I have taken more red eye flights than I ever imagined I would. But because of that I have some hard earned red eye flight tips, and I’ve learned how to sleep on a red eye flight.
If you had asked me 3.5 years ago whether I would ever willingly take a red eye flight, I would’ve said no — absolutely, definitely no. But I didn’t yet live in Alaska, where most flights to the lower 48 leave over night. On the one hand, I get to live an outdoor-focused life on the Last Frontier. On the other hand, the tradeoff is that I have to travel to the lower-48 more than I’d like.
In the last seven months I’ve taken nine long red eye flights. You could say I’ve gotten used to them. And part of that was discovering red eye flight tips to make it just a little easier. And, since I highly value sleeping, learning how to sleep on a red eye was an even bigger deal.
Sleeping on a plane is in no way, shape or form comfortable. But there are ways to make it better and to help you be at least a little functional. Here are my favorites.
But first, before anything else: consider how you sleep best and book your seat accordingly. I sleep on my left side, so I always fly in the window seat on the left side of the plane so I lean on it.
Red Eye Flight Tips: How to Sleep on a Red Eye Flight
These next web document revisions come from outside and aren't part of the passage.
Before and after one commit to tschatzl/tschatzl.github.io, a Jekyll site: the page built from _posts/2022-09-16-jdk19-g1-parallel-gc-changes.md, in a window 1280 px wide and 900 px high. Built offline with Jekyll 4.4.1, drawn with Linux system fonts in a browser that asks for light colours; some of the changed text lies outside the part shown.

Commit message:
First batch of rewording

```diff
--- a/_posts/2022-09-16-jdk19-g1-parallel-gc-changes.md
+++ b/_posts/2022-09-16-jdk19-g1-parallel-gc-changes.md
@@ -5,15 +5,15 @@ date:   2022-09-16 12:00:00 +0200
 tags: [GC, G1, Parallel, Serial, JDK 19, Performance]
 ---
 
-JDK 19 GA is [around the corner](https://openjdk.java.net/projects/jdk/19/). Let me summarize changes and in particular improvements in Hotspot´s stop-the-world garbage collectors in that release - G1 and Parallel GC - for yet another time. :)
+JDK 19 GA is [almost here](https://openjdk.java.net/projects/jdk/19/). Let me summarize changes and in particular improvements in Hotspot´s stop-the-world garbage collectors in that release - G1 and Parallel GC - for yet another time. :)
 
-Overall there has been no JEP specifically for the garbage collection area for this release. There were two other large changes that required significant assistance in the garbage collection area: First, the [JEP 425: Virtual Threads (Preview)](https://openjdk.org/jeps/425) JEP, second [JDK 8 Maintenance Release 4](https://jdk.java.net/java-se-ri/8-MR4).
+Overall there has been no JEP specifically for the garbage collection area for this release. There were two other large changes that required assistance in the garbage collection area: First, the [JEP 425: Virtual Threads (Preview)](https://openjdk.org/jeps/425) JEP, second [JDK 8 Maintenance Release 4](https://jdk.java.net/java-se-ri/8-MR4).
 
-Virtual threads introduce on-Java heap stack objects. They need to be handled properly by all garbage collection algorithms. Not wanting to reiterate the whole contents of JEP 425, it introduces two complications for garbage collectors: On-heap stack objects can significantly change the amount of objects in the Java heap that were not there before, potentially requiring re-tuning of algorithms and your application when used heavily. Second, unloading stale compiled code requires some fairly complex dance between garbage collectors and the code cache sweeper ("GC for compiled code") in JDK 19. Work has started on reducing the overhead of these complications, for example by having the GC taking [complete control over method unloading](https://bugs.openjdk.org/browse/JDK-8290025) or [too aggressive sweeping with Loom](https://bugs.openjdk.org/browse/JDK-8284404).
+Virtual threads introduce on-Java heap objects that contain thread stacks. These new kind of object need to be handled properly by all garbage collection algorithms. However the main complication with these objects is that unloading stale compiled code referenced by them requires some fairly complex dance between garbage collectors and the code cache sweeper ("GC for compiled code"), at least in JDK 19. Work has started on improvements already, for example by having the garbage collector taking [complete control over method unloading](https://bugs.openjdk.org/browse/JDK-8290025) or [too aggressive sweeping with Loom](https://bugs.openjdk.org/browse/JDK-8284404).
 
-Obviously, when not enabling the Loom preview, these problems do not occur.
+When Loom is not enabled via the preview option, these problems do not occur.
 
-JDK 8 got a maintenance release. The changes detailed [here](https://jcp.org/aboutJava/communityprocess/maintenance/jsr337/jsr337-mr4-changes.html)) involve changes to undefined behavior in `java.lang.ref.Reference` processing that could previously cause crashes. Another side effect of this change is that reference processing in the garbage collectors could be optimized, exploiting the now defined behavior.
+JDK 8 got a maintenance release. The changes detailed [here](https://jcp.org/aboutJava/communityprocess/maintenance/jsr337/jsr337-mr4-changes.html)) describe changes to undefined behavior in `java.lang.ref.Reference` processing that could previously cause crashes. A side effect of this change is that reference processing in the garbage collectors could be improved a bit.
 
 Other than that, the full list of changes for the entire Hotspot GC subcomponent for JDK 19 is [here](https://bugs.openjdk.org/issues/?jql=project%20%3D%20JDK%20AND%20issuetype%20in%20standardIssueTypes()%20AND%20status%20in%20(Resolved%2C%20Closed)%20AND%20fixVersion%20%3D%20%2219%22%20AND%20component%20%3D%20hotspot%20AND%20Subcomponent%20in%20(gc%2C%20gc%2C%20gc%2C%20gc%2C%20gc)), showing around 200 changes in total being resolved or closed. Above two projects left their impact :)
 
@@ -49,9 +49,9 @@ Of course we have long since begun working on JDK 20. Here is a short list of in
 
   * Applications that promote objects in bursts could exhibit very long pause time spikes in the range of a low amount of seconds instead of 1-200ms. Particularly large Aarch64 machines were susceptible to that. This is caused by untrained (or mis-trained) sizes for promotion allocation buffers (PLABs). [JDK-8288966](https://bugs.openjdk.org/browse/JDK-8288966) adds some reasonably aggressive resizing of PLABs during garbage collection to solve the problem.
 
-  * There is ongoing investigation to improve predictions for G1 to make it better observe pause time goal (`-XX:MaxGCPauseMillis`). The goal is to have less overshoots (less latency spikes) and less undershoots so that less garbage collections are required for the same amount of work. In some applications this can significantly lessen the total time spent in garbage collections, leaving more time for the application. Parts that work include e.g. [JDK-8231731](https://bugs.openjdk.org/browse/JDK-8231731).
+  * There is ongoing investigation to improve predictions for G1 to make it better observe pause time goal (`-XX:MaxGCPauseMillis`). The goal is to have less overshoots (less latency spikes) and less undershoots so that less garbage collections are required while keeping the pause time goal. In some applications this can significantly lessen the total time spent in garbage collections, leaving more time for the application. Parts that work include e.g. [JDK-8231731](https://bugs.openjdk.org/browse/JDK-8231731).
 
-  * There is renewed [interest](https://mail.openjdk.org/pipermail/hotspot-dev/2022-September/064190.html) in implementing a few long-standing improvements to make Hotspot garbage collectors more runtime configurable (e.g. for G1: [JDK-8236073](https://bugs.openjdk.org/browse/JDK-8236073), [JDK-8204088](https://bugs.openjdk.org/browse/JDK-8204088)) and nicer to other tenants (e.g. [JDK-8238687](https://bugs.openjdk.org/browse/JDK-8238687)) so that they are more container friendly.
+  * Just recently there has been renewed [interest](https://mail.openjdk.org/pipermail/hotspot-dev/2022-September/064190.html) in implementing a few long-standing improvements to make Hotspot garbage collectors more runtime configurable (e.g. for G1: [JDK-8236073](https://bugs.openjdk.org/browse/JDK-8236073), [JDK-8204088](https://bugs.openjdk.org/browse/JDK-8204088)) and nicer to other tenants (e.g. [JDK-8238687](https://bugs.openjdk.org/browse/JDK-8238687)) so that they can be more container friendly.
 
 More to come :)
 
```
A good neck pillow. You’re going to spend more on this than seems reasonable, but it is by far the most important thing you’ll buy. You want something that’s packable and portable, but supportive. After much experimentation, and considering that I’m a window seat sleeper, I’ve picked the J-Pillow as my favorite neck pillow. It looks weird, but it’s definitely the most comfortable for overnight flights and it’s become key.